Ed DeVos, left, author and speaker at the September North Georgia Veterans luncheon,
Author weaves characters into WWII novel
The date when World War II started depends on where in the world you lived, Ed DeVos, decorated military officer and author of five historical novels, told the North Georgia Veterans (NGV) group at its Sept. 27 luncheon at The Big Canoe Clubhouse at Lake Sconti.
The date would be 1931 if you lived in Manchuria when the Japanese invaded. If you lived in Ethiopia in 1935, the war started then when Italy invaded. If you lived in China the war started in 1937 when the Japanese invaded China and “murdered” 250,000 people, according to DeVos.

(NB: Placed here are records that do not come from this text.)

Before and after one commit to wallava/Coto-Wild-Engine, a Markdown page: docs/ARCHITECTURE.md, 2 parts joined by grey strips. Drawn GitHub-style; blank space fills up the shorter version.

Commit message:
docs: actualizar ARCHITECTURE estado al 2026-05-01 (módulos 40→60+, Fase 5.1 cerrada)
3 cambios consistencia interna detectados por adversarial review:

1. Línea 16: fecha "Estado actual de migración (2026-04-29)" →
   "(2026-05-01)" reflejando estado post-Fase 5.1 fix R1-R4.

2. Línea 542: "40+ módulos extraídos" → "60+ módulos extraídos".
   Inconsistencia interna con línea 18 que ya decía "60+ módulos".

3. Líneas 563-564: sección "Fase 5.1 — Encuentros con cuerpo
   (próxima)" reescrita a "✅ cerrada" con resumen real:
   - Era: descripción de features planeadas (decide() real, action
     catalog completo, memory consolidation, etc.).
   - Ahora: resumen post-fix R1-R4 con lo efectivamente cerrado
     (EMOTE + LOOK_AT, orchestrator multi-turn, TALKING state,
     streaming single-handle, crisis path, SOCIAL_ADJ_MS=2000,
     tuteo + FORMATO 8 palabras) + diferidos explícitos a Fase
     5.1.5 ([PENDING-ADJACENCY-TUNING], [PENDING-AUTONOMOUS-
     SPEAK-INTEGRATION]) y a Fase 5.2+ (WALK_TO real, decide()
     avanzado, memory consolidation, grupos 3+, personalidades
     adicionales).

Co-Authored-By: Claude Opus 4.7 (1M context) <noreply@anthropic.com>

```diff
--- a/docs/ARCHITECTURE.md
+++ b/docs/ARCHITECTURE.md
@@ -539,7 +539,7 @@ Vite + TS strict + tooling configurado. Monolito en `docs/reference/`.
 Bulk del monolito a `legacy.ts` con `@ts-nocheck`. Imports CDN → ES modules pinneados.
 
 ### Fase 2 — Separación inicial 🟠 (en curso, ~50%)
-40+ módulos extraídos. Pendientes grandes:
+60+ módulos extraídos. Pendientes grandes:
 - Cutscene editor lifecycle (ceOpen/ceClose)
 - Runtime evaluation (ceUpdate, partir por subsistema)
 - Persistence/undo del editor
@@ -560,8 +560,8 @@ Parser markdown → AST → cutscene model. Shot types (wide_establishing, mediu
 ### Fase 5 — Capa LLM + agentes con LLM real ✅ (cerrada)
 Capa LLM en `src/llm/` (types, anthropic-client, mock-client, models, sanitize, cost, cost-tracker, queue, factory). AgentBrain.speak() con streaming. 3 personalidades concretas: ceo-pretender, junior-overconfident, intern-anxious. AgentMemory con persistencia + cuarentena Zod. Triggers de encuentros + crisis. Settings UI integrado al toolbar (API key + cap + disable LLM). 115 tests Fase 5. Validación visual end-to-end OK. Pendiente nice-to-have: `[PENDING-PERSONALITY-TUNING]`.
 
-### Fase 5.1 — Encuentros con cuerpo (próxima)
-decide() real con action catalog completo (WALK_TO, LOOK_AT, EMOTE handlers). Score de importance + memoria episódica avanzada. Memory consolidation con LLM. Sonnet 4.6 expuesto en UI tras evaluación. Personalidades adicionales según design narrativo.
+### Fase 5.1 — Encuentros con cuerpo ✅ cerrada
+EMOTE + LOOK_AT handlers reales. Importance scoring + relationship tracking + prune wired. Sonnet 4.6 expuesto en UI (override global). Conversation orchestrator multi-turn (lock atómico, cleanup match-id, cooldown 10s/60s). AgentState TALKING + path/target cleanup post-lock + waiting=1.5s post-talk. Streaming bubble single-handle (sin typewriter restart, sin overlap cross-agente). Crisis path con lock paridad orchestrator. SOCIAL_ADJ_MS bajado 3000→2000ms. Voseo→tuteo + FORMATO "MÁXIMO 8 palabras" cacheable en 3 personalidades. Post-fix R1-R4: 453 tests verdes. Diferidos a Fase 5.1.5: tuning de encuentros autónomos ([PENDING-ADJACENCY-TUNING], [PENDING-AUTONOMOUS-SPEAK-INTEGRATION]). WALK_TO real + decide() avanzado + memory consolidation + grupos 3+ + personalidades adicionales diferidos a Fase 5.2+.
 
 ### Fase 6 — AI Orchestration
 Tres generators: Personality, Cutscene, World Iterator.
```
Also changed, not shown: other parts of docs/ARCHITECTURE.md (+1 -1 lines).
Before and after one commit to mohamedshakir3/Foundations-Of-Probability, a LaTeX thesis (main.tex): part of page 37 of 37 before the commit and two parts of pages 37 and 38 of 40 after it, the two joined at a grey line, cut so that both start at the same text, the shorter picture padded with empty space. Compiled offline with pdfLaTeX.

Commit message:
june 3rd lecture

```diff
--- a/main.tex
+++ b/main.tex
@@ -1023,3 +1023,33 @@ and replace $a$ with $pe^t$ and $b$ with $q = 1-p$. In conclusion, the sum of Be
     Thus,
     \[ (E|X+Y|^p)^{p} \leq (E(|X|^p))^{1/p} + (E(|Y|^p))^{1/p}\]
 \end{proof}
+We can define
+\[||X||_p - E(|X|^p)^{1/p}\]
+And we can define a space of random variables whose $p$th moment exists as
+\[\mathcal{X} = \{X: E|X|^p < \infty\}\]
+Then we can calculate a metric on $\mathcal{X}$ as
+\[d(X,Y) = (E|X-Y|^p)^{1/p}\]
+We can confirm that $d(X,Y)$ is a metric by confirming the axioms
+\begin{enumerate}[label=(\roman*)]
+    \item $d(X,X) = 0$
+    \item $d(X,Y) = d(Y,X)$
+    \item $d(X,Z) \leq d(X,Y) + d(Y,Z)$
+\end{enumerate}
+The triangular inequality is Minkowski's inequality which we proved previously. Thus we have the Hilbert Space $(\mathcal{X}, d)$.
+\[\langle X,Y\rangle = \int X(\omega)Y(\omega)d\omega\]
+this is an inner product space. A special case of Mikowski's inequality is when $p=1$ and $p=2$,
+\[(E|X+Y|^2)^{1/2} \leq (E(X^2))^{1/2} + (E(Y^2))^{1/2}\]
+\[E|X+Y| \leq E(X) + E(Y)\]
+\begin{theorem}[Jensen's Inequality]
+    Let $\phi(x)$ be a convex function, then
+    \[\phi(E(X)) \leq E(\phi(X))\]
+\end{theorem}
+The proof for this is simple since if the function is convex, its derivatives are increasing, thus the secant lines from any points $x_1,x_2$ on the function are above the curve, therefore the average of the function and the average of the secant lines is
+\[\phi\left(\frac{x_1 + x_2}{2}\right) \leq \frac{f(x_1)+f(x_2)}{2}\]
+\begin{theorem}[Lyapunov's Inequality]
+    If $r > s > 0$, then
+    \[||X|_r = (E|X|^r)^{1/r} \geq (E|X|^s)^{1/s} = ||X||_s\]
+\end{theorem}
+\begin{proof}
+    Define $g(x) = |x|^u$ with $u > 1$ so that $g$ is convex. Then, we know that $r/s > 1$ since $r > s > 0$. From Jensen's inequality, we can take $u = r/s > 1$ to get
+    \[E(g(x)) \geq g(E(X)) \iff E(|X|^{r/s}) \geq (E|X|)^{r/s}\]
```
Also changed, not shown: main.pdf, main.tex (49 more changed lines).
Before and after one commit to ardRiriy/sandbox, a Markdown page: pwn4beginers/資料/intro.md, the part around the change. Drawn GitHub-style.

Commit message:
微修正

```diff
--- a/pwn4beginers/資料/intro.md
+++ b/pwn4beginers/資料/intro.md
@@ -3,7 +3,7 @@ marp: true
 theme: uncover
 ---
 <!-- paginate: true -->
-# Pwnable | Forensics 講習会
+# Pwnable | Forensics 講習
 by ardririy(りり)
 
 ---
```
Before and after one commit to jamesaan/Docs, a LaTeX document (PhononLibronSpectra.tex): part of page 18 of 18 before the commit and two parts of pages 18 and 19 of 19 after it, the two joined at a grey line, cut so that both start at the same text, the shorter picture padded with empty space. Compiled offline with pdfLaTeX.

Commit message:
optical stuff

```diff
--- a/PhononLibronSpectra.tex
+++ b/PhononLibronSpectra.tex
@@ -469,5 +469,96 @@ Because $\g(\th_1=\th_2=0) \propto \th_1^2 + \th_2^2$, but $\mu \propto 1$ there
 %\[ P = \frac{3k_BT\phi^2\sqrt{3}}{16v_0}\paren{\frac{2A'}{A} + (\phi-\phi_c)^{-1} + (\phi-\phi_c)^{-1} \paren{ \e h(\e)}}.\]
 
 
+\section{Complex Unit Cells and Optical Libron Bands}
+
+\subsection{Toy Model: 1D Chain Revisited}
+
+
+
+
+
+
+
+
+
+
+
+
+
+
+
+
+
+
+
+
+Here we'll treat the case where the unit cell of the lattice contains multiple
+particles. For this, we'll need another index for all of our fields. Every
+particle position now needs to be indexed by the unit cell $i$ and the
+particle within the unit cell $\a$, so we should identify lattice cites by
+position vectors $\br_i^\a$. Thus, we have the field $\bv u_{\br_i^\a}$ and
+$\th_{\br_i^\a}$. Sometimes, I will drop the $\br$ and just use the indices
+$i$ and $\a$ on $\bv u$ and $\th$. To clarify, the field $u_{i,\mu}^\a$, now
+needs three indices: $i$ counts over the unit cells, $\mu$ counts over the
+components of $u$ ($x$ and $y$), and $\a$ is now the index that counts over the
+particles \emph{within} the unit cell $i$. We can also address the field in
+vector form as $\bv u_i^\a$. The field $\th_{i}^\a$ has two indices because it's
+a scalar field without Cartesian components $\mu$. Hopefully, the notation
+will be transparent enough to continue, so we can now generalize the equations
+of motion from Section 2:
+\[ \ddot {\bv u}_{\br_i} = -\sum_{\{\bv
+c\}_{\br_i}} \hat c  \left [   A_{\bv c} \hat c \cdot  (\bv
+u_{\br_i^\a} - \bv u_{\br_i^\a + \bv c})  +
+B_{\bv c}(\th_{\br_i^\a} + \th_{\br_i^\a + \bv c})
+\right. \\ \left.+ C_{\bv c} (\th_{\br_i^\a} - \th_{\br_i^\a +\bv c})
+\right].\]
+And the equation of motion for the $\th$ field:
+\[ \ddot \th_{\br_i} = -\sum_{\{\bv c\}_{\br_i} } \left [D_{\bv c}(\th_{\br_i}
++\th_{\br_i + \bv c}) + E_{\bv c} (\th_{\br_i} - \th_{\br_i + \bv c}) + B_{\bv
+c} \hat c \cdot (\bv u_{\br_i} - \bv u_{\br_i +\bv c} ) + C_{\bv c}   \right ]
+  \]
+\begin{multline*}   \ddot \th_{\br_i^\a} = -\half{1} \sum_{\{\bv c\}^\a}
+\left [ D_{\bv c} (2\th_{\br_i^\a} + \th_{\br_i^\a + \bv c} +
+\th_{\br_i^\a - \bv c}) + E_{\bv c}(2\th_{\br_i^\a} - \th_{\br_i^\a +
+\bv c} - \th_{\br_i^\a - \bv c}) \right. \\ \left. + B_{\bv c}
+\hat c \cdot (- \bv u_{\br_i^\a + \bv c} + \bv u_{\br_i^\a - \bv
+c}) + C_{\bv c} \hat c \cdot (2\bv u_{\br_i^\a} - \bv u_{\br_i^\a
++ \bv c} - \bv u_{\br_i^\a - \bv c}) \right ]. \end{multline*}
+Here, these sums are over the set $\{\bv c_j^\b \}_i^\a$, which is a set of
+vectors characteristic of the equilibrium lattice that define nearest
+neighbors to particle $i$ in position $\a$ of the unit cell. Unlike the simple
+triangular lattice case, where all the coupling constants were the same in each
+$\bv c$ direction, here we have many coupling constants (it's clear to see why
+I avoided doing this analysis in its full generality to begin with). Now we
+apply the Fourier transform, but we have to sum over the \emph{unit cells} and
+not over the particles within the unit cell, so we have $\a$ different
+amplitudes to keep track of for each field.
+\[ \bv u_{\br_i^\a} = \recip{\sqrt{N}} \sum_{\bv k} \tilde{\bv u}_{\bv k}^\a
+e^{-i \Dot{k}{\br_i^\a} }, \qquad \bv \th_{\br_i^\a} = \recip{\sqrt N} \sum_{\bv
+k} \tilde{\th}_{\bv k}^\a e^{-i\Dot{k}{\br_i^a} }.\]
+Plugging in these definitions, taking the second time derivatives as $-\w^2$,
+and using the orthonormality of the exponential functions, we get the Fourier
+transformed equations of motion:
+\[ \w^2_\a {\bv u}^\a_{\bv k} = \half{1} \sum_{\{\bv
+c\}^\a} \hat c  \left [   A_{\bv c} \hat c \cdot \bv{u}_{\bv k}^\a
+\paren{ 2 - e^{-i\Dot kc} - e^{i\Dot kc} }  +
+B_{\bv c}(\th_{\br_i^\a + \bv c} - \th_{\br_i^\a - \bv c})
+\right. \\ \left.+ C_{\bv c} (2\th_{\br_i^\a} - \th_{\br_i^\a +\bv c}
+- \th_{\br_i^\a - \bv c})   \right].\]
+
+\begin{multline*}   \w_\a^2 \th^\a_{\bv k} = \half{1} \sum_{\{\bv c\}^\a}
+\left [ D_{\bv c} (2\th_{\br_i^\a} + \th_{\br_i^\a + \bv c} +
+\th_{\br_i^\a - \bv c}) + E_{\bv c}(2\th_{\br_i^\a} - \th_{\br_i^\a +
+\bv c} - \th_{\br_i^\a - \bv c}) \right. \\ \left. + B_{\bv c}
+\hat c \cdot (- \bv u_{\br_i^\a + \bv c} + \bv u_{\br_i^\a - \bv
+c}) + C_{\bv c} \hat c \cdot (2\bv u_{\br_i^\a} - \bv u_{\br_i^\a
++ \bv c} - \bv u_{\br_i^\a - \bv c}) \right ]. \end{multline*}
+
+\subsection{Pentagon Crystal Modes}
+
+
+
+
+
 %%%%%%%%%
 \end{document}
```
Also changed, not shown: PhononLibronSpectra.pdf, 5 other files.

“Let somebody else take care of it,” DeVos said was the attitude in America at that time. The Germans invaded Poland in 1939, the beginning of their WWII. In 1940, Germany went after England and France. Bombing raids killed over 10,000 in England. Then Germany attacked Russia.
“We were sort of leaning a little bit—but not much—toward doing something then,” DeVos said. “In March 1941 the Lend Lease Act was passed, barely, in congress to send supplies to England and Russia.
“We were really at war,” DeVos said. “The Lend Lease provided for trucks and ammunition and that sort of thing to those two countries."
In June 1941, 134 Merchant Marine ships set sail for England and Russia. Only 34 made it there. The rest were torpedoed by German submarines, DeVos told the group.
“In December 7, 1941 everything changed,” he said. “The population of our country at Pearl Harbor at the time was 134 million. About 65 million were men and 65 million were women. Of that 65 million men, about one-third were too young to serve. About one-third were too old to serve. So we had this school of about 20 million men for WWII.
“How many served in uniform in WWII - 16.4 million. Eighty percent. About 465,000 women served. Virtually every family was affected.”
DeVos gave a perspective of the war effort in the U.S. In January 1942, the U.S. government said no more new cars and the automobile industry was converted over to build tanks, bombers, etc. Between 1942 and 1945, the U.S. built 95,000 bombers, 85,000 fighters, and 65,000 ships of varying sizes. You could not get tires for your car and all food was rationed.
“When I think about that I think what would our country be like today if we faced something like that,” DeVos said.
In the context of the beginning of the war, DeVos wrote “Family of Warriors”, a novel about five brothers who serve in five different locations in WWII, each based on five men, “two of which I am related to, one of which I interviewed and the other two guys I know their story,” DeVos said.
DeVos told of the plight of his characters interlaced with true historical events of World War II, starting with Pearl Harbor and the Philippines debacle; the heartbreak of soldiers who returned home to wives who had given up hope that they would ever see them again and remarried; of the wounded returning to lengthy rehabilitation; of younger brothers who follow their sibling to war; the horrors of the D-Day invasion; the fear and uncertainty that comes with becoming a prisoner of war.
Of those who have served, DeVos quoted from “We Got’em”, written by Steve Russell, a battalion commander who addressed a large group of soldiers:
“Some day your peers will look at their lives and wish they were you. When our nation called for you, you answered. Regardless of what people may think of your service or the war, nobody can take that away from you or what you achieved. As decades pass and we grow older we must remember not only what we accomplished but the cost as well. Only we carry the memory of the fallen. It is us who know the faces, the smiles, the stories, the sacrifice. To many they are just names but as long as we have breath they will live.”
DeVos spoke to the veterans group last year and introduced his book, “Revenge at Kings Mountain.” He is also the author of “The Stain,” and “The Chaplain’s Cross.”
The North Georgia Veterans will host a Veterans Day event Saturday, Nov. 11 at the Big Canoe Chapel at 11:00 a.m.
The North Georgia Veterans organization is open to all veterans, anyone who has served in any branch of Service, in any capacity, for any period of time. All that is required is an honorable discharge. Registration is required for the NGV monthly luncheon at the Big Canoe Clubhouse. Please visit the website www.ngvets.org to register.